It is important to note here that media_list is in reality defined in the MediaBase() object, not in Person, as Person inherits from MediaBase. However, unpack_person must take this entire inheritence tree into account. This must be designed cleverly, allowing for the multiple inheritence available in gen.lib. Ideas??

Unpack and slots

To allow to init an object from another object, it is needed to load over the private/protected attributes without extra processing, so that delayed access can continue in the new object. That is, we cannot access eg .marker in the other object, we need to assign directly __marker.

To achieve this, all non-property attributes are added in the __slots__ (this does not work good with multiple inheritance, so probably not an option) list of the object, and an unpack method is created that can list them out for assignment. With the example above

 def __init__(self, data, source=source):
     if source: 
         (self.private, self.__marker, self.__media_list) = source.unpack()
         (self.private, self.__marker, self.__media_list) = self._engine.unpack_person(data)

Where the unpack returns the private/protected variables:

 def unpack(self):
     return (self.private, self.__marker, self.__media_list)

As in the previous section, it is important to note here that media_list is in reality defined in the MediaBase() object, not in Person, as Person inherits from MediaBase. So, the unpack method must take this entire inheritence tree into account. This must be designed cleverly, allowing for the multiple inheritence available in gen.lib. Ideas?? We would want to avoid that adding a field means we need to edit all inheriting objects because the unpack needs to change everywhere. Well, not that big deal probably, because present un/serialize does it already like that. Probably, it is advantageous to use a construct:

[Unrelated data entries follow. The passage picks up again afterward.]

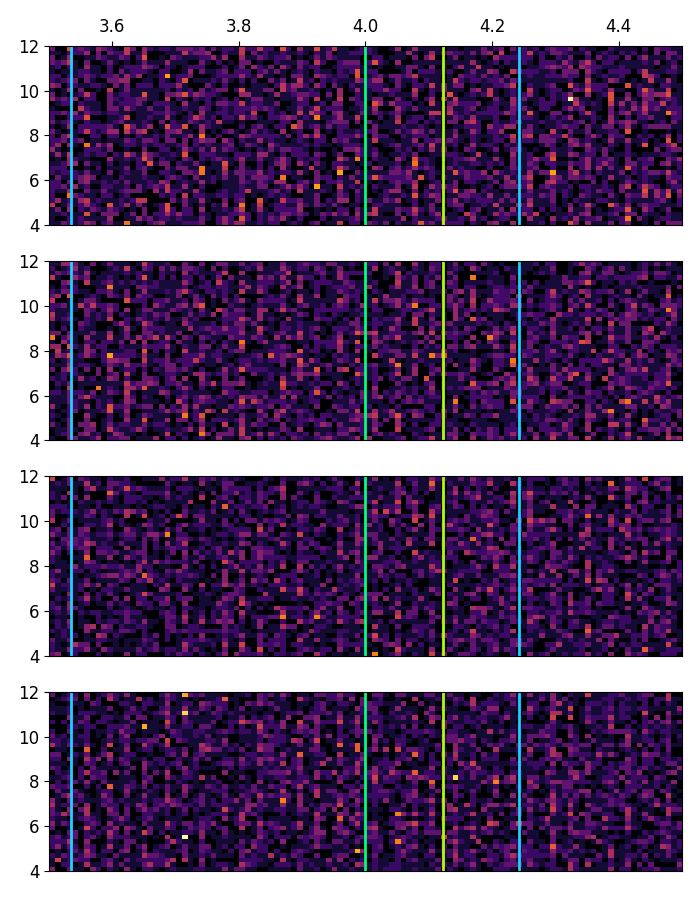
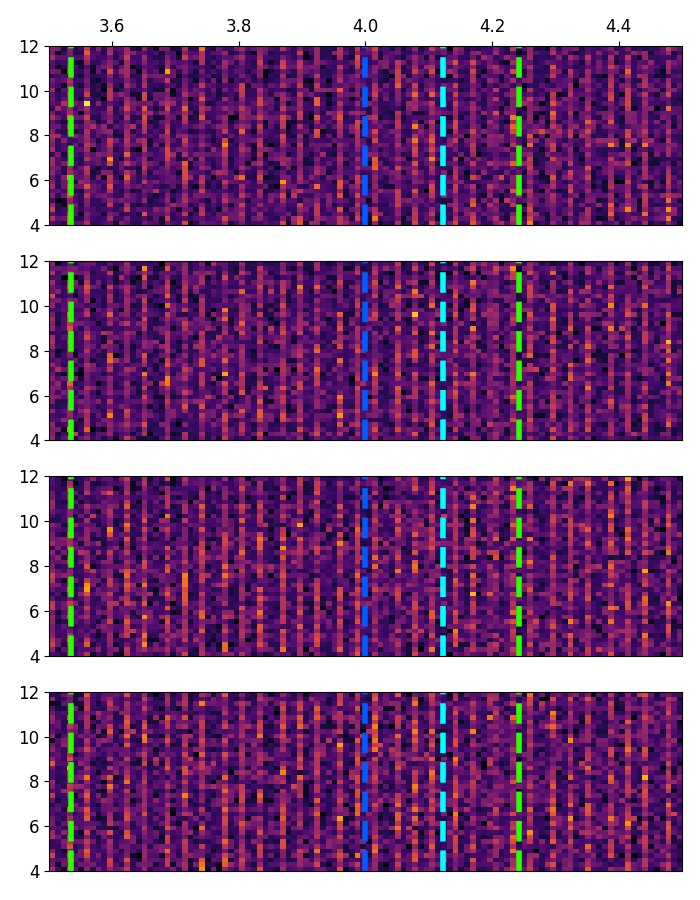
Playing with color scheme in Figure 5 (now Figure 5, Figure 6)
Played with a few different color schemes to improve the visibility of
features in Figure 5 (now Figure 5 and Figure 6). Adjusted some of
the functions that go into this figure and other such minor things.

diff --git a/figure5/figure5a.py b/figure5/figure5a.py
@@ -111,15 +111,17 @@ f0s = [280, 1400]     # set F0s for each simulation
 for tmr in tmrs:
     for f0 in f0s:
         # Calculate ISI histograms for one Larsen and Delgutte (2008) stimulus and save to disk
-        histograms = calculate_ISI_histogram(f0, np.linspace(4, 12, 40), tmr=tmr)
+        histograms = calculate_ISI_histogram(f0, np.linspace(4, 12, 40), tmr=tmr, n_repeat=100)
         np.save('figure5/isi_histograms_tmr_' + str(tmr) + '_' + str(f0) + '.npy', histograms)
         np.save('figure5/neural_harm_nums_tmr_' + str(tmr) + '_' + str(f0) + '.npy', np.linspace(4, 12, 40))
 
 # Create plots
 # Define colorscheme for different F0s
-color_lower = '#ACFF00'
-color_middle = '#00FF76'
-color_upper = '#1DD0FF'
+color_lower = '#03fffb'
+color_middle = '#035bff'
+color_upper = '#2dff03'
+linewidth = 4
+linestyle = 'dashed'
 
 # Create main plot (zoomed-out histograms surfaces)
 for fig_subnum, F0 in zip(['a', 'b'], [280, 1400]):
@@ -130,18 +132,18 @@ for fig_subnum, F0 in zip(['a', 'b'], [280, 1400]):
     fig, ax = plot_ISI_histogram(F0, (3.5, 4.5))
     for idx_tmr in range(4):
         # Highlight peaks at F0 multiples
-        ax[idx_tmr].plot([4, 4], [4, 12], color=color_middle, linewidth=2)
-        ax[idx_tmr].plot([3/2**(-5.5/12), 3/2**(-5.5/12)], [4, 12], color=color_lower, linewidth=2)
-        ax[idx_tmr].plot([5/2**(6/12), 5/2**(6/12)], [4, 12], color=color_upper, linewidth=2)
-        ax[idx_tmr].plot([6/2**(6/12), 6/2**(6/12)], [4, 12], color=color_upper, linewidth=2)
+        ax[idx_tmr].plot([4, 4], [4, 12], color=color_middle, linewidth=linewidth, linestyle=linestyle)
+        ax[idx_tmr].plot([3/2**(-5.5/12), 3/2**(-5.5/12)], [4, 12], color=color_lower, linewidth=linewidth, linestyle=linestyle)
+        ax[idx_tmr].plot([5/2**(6/12), 5/2**(6/12)], [4, 12], color=color_upper, linewidth=linewidth, linestyle=linestyle)
+        ax[idx_tmr].plot([6/2**(6/12), 6/2**(6/12)], [4, 12], color=color_upper, linewidth=linewidth, linestyle=linestyle)
     plt.savefig('plots/fig5' + fig_subnum + '2.png')
 
     # Create subplot #2 (zoomed-in histogram surface, focused on 0.5 to 1.5 periods of F0)
     fig, ax = plot_ISI_histogram(F0, (0.5, 1.5))
     for idx_tmr in range(4):
         # Highlight peaks at F0 multiples
-        ax[idx_tmr].plot([1, 1], [4, 12], color=color_middle, linewidth=2)
-        ax[idx_tmr].plot([1/2**(-5.5/12), 1/2**(-5.5/12)], [4, 12], color=color_lower, linewidth=2)
-        ax[idx_tmr].plot([1/2**(6/12), 1/2**(6/12)], [4, 12], color=color_upper, linewidth=2)
-        ax[idx_tmr].plot([2/2**(6/12), 2/2**(6/12)], [4, 12], color=color_upper, linewidth=2)
+        ax[idx_tmr].plot([1, 1], [4, 12], color=color_middle, linewidth=linewidth, linestyle=linestyle)
+        ax[idx_tmr].plot([1/2**(-5.5/12), 1/2**(-5.5/12)], [4, 12], color=color_lower, linewidth=linewidth, linestyle=linestyle)
+        ax[idx_tmr].plot([1/2**(6/12), 1/2**(6/12)], [4, 12], color=color_upper, linewidth=linewidth, linestyle=linestyle)
+        ax[idx_tmr].plot([2/2**(6/12), 2/2**(6/12)], [4, 12], color=color_upper, linewidth=linewidth, linestyle=linestyle)
     plt.savefig('plots/fig5' + fig_subnum + '3.png')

This needs to be designed cleverly because we want really fast __init__ and assign. Looking at the present serialize in eg Address:

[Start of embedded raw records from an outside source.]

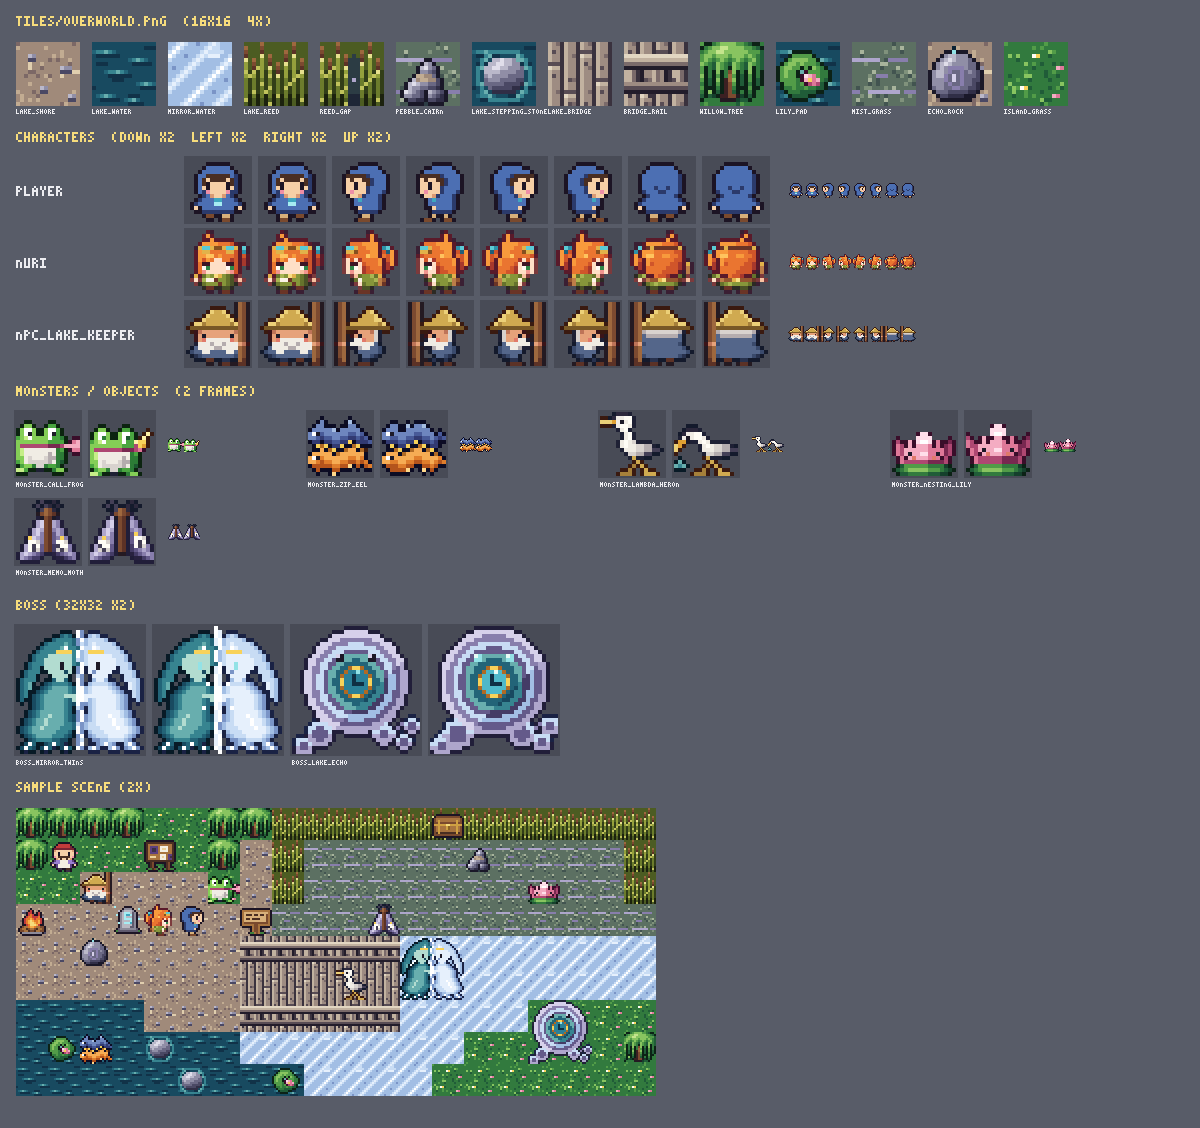
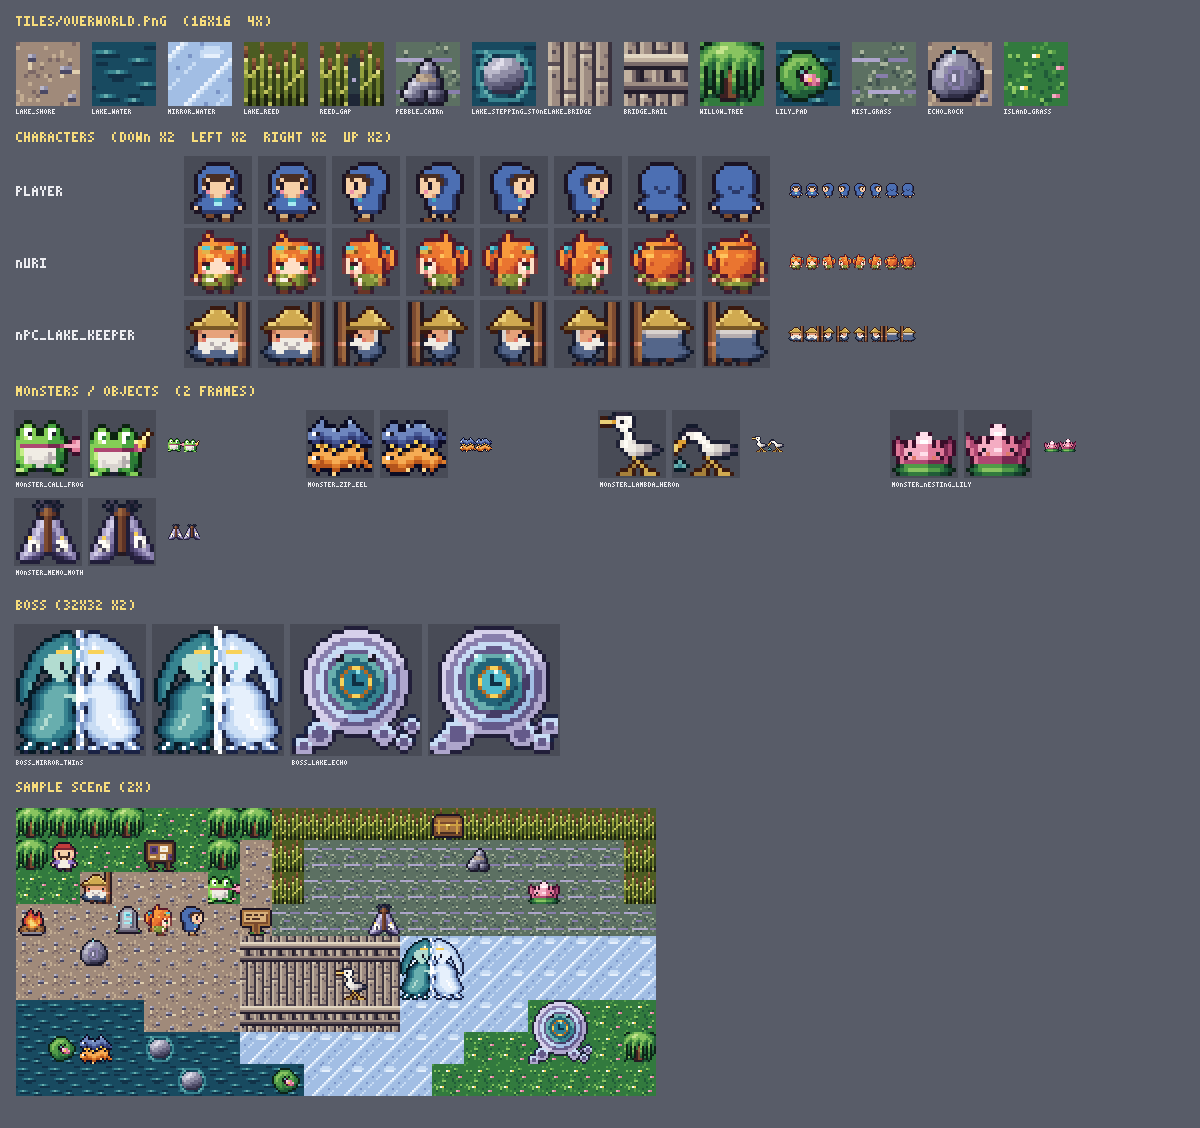
Phase 3 단위 3-6(맵·아트): 거울 수면 반사줄을 차분하게, 물과 거울 수면 경계를 들쭉날쭉하게
- mirror_water: 은빛 반사줄을 한 줄 반으로 줄여 게임 화면에서 덜 어지럽게(여전히 lake_water와 확실히 구별)
- build_r06.py: 구역 경계에서 흐르는 물과 거울 수면이 곧은 세로줄로 갈리지 않게 줄마다 경계를 옮김(물 칸끼리만)

Changed region(s): [[0.2158, 0.8378, 0.555, 0.9929], [0.1233, 0.031, 0.2158, 0.0931]]

diff --git a/tools/maps/build_r06.py b/tools/maps/build_r06.py
@@ -201,8 +201,26 @@ def _lilies(rows: list[str]) -> list[str]:
     return out
 
 
+def _shoreline(rows: list[str]) -> list[str]:
+    """흐르는 물(~)과 거울 수면(m)이 구역 경계에서 곧은 세로줄로 갈리지 않게, 경계를 줄마다 -2~+2칸 들쭉날쭉 옮긴다.
+    물 칸끼리만 바꾸므로(둘 다 막힘) 길은 바뀌지 않는다."""
+    out = [list(r) for r in rows]
+    x = 0
+    for k in range(len(ZONES) - 1):
+        x += len(RAW[k][0])
+        left, right = PAD[k], PAD[k + 1]
+        if left == right:
+            continue
+        for y in range(H):
+            off = (0, 1, 2, 1, 0, -1, -2, -1)[(y * 3 + x) % 8]
+            for xx in range(x - 3, x + 3):
+                if out[y][xx] in "~m":
+                    out[y][xx] = left if xx < x + off else right
+    return ["".join(r) for r in out]
+
+
 RAW = [_block(z, k) for k, z in enumerate(ZONES)]
-ROWS = _lilies(["".join(b[y] for b in RAW) for y in range(H)])
+ROWS = _lilies(_shoreline(["".join(b[y] for b in RAW) for y in range(H)]))
 MAP = "\n".join(ROWS)
 
 # 문자 → (타일 이름, 레이어)

diff --git a/tools/art/lake_tiles.py b/tools/art/lake_tiles.py
@@ -72,15 +72,13 @@ def _mirror():
     for y in range(16):
         for x in range(16):
             d = (x + y) % 16
-            if d in (3,):
-                g[y][x] = 6 if y % 5 else 5
-            elif d in (2, 4):
+            if d == 3:
+                g[y][x] = 6 if y % 6 == 1 else 5
+            elif d == 4:
                 g[y][x] = 4
-            elif d == 11:
-                g[y][x] = 5
-            elif d in (10, 12):
+            elif d == 11 and y % 4 != 0:
                 g[y][x] = 4
-            elif d == 7 and y % 3 == 0:
+            elif d == 8 and y % 3 == 0:
                 g[y][x] = 2
     # 거꾸로 비친 구름(아래가 둥근 반사)
     cloud = [(9, 1, 4), (8, 2, 6), (9, 3, 4)]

  def serialize(self):
       Convert the object to a serialized tuple of data.
       return (PrivacyBase.serialize(self),
   def unserialize(self, data):
       Convert a serialized tuple of data to an object.
       (privacy, source_list, note_list, date, location) = data
       PrivacyBase.unserialize(self, privacy)
       SourceBase.unserialize(self, source_list)
       NoteBase.unserialize(self, note_list)
       DateBase.unserialize(self, date)
       LocationBase.unserialize(self, location)
       return self

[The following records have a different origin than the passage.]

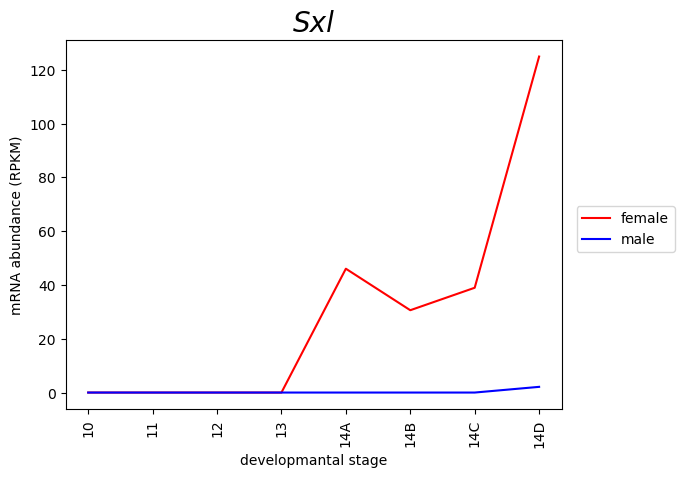
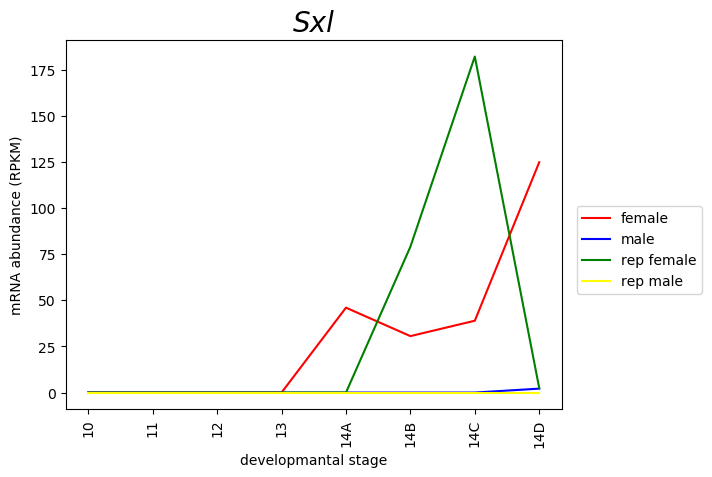
exercise 2

diff --git a/day4-homework/day4-hw-2.py b/day4-homework/day4-hw-2.py
@@ -1,7 +1,7 @@
 #!/usr/bin/env python3
 
 """
-Usage: ./03-boxplot.py <samples tsv> <ctab.dir>
+Usage: ./03-boxplot.py <samples tsv> <ctab.dir> <replicates.csv>
 
 Create a timecourse of a given transcript (FBtr0331261) for females
 
@@ -12,9 +12,6 @@ import pandas as pd
 import os
 import matplotlib.pyplot as plt
 import numpy as np
-
-df = pd.read_csv(sys.argv[1])
-transcript = 'FBtr0331261'
 
 def timecourse(gender, df):
     fpkms = []
@@ -27,15 +24,24 @@ def timecourse(gender, df):
         fpkms.append(ctab_df.loc[transcript,"FPKM"])
     return fpkms
 
-fpkm_f = timecourse('female', df)
-fpkm_m = timecourse('male', df)
+
+df1 = pd.read_csv(sys.argv[1])
+df2 = pd.read_csv(sys.argv[3])
+
+transcript = 'FBtr0331261'
+
+
+fpkm_f = timecourse('female', df1)
+fpkm_m = timecourse('male', df1)
+fpkm_rep_f = [0,0,0,0] + timecourse('female', df2) 
+fpkm_rep_m = [0,0,0,0] + timecourse('male', df2)
 
 # plotting 
 fig, ax = plt.subplots()
 ax.plot(fpkm_f, color='red', label = 'female')
 ax.plot(fpkm_m, color='blue',label = 'male')
-
-
+ax.plot(fpkm_rep_f, color='green', label = 'rep female')
+ax.plot(fpkm_rep_m, color='yellow',label = 'rep male')
 plt.xlabel('developmantal stage')
 plt.ylabel('mRNA abundance (RPKM)')
 plt.title('Sxl', style='italic', fontsize='20')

In the worst case unpack needs to work likewise.

getters and setters

The typical get and set methods in gen.lib would be deprecated. For 3.3 it would print a Deprecated warning, for 3.4 they should be completely removed.

bsddb get_raw methods

The get_raw_person_data and friends methods would become private/protected to the bsddb. They should not be used outside gen.db, so the code in the models will no longer depend on it, allowing for a backend based on another bsddb schema or another database


The advantages of this approach are:

  • the delayed access is behind the scenes, and via a standard easy to understand mechanism. The hard part of obtaining data is all in the db code in gen.db, and the engine code for a db in gen.lib.
  • we can move more freely to another database schema. This might be several things: add bsddb tables, or use an sql backend. Upgrade of bsddb could even be done while supporting still normal read of the old bsddb layout (so without expensive upgrade before you can access the data). The only thing that would be needed is write a new engine for the new schema. As an example, suppose we add type tables to store all used custom types, then this change to bsddb can be done without influence on how gen.lib works. In the present setup serialize/unserialize must be changed.
  • In the future, the engine could be used for more advanced stuff. Eg, doing Person().obtain(name="McDonald") could be implemented. In that case, obtain accesses the engine and does the query. Note that this is not the aim of the change, it is just a remark that this is a possibility.


  1. - mailing list discussion
  2. - Lazy experiment (patch)
  3. - Blog post discussing ideas